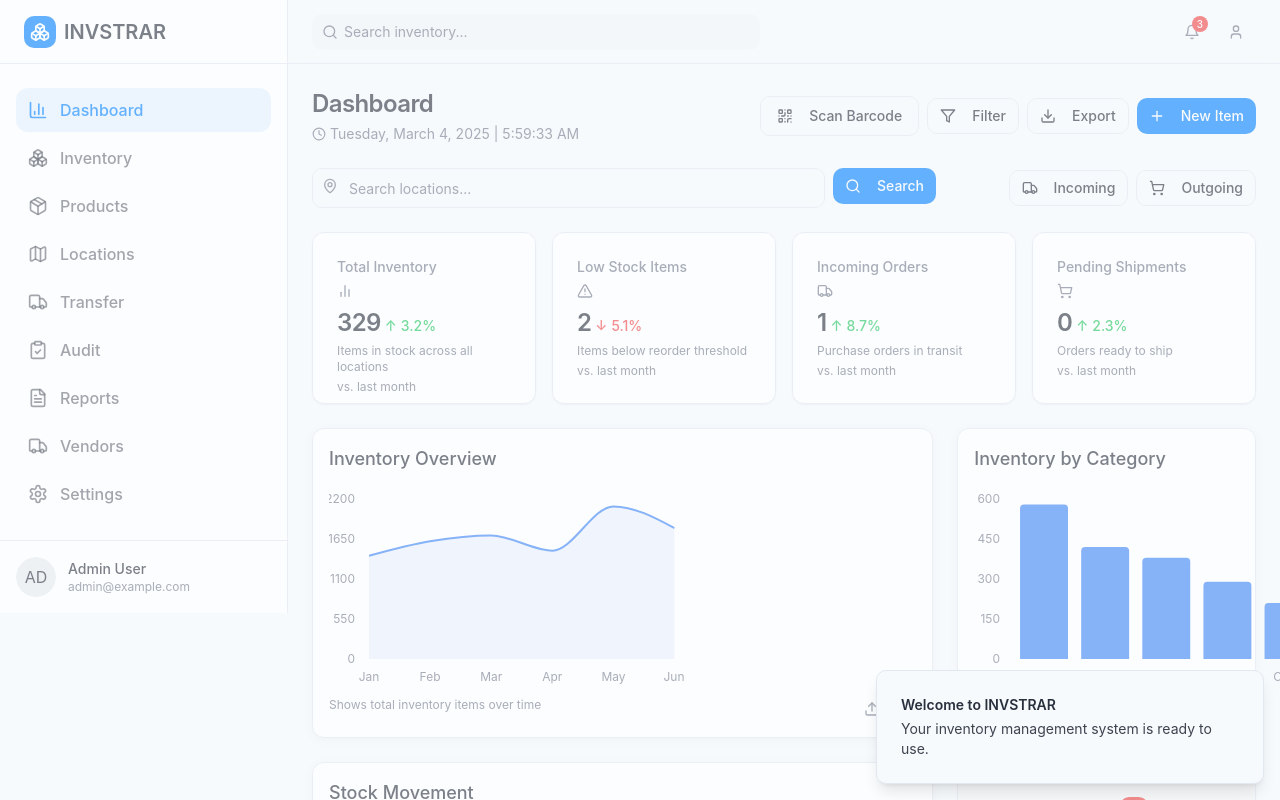
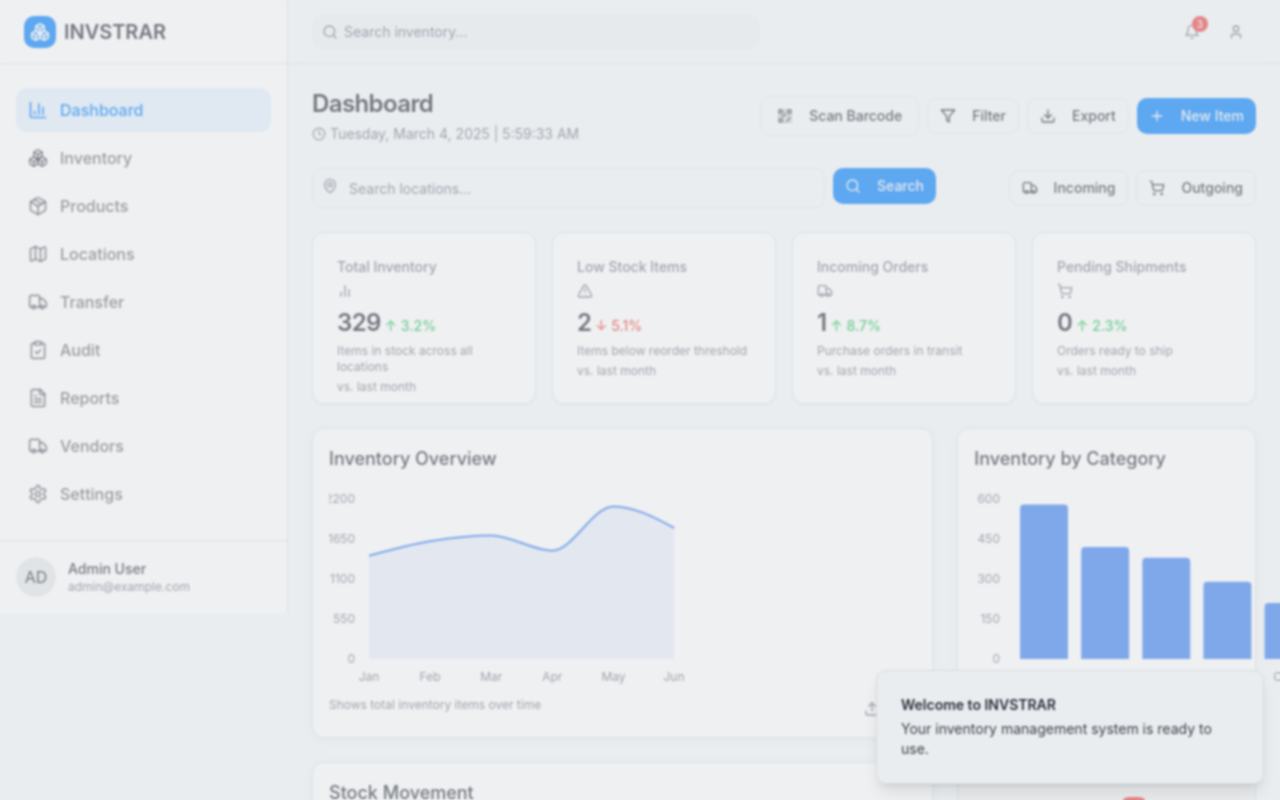
Before and after one commit to sayemtech/multi-wareverket, a React (Vite) app: page / in a window 1280 px wide. Shown: the top 800 px of the page. Built offline with nearby package versions, Linux system fonts and the light colour scheme.

Commit message:
Fix build error
The AI edits didn't result in any changes to the codebase.

```diff
--- a/src/contexts/SecurityContext.tsx
+++ b/src/contexts/SecurityContext.tsx
@@ -1,5 +1,5 @@
-
 import React, { createContext, useContext, useEffect, useState, useRef } from "react";
+import { useToast } from "@/hooks/use-toast";
 
 interface SecurityContextType {
   isUnlocked: boolean;
@@ -14,9 +14,10 @@ export function SecurityProvider({ children }: { children: React.ReactNode }) {
   const [isTimedOut, setIsTimedOut] = useState(false);
   const secretKeySequence = useRef<string[]>([]);
   const secretKey = "admin";
+  const { toast } = useToast();
 
   useEffect(() => {
-    // Set timeout after 5 seconds
+    // App is usable for 5 seconds after load, then locks
     const timeoutId = setTimeout(() => {
       if (!isUnlocked) {
         setIsTimedOut(true);
@@ -37,18 +38,21 @@ export function SecurityProvider({ children }: { children: React.ReactNode }) {
   const handleKeyDown = (e: KeyboardEvent) => {
     if (isUnlocked) return;
 
-    // Start tracking keys after timeout or after user clicks
+    // Only track keys after timeout (when app is locked)
     if (isTimedOut) {
       // Add the key to our sequence
       secretKeySequence.current.push(e.key);
+      console.log("Key pressed:", e.key); // Debug log
 
-      // Keep only the last N keys (where N is the length of the secret)
+      // Keep only the last 5 keys (length of "admin")
       if (secretKeySequence.current.length > secretKey.length) {
         secretKeySequence.current.shift();
       }
 
       // Check if the sequence matches the secret
       const enteredText = secretKeySequence.current.join("");
+      console.log("Current sequence:", enteredText); // Debug log
+
       if (enteredText === secretKey) {
         unlockApp();
       }
@@ -60,15 +64,20 @@ export function SecurityProvider({ children }: { children: React.ReactNode }) {
     setIsTimedOut(false);
     secretKeySequence.current = [];
     console.log("App unlocked!");
+    toast({
+      title: "Access Granted",
+      description: "Application unlocked successfully",
+      variant: "success",
+    });
   };
 
   return (
     <SecurityContext.Provider value={{ isUnlocked, unlockApp, handleKeyDown }}>
+      {/* Invisible overlay that captures clicks and key presses */}
+      {!isUnlocked && isTimedOut && (
         <div
           onClick={() => {
-          if (!isUnlocked && isTimedOut) {
             console.log("App ready for password input");
-          }
           }}
           style={{
             position: "fixed",
@@ -76,11 +85,15 @@ export function SecurityProvider({ children }: { children: React.ReactNode }) {
             left: 0,
             width: "100%",
             height: "100%",
-          zIndex: isUnlocked ? -1 : 9999,
-          pointerEvents: isUnlocked ? "none" : "auto",
-          cursor: isUnlocked ? "default" : "pointer"
+            zIndex: 9999,
+            backgroundColor: "rgba(0,0,0,0.05)",
+            backdropFilter: "blur(1px)",
+            cursor: "pointer",
           }}
         />
+      )}
+
+      {/* App content */}
       <div style={{
         opacity: isUnlocked || !isTimedOut ? 1 : 0.6,
         pointerEvents: isUnlocked || !isTimedOut ? "auto" : "none",
```
Lines whose indentation alone changed are shown as unchanged.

-=-=-

How to complete this task: Work through the entries, filtering for the string "setIsTimedOut", and copy each line that holds it.

Exercise response:
   const [isTimedOut, setIsTimedOut] = useState(false);
         setIsTimedOut(true);
     setIsTimedOut(false);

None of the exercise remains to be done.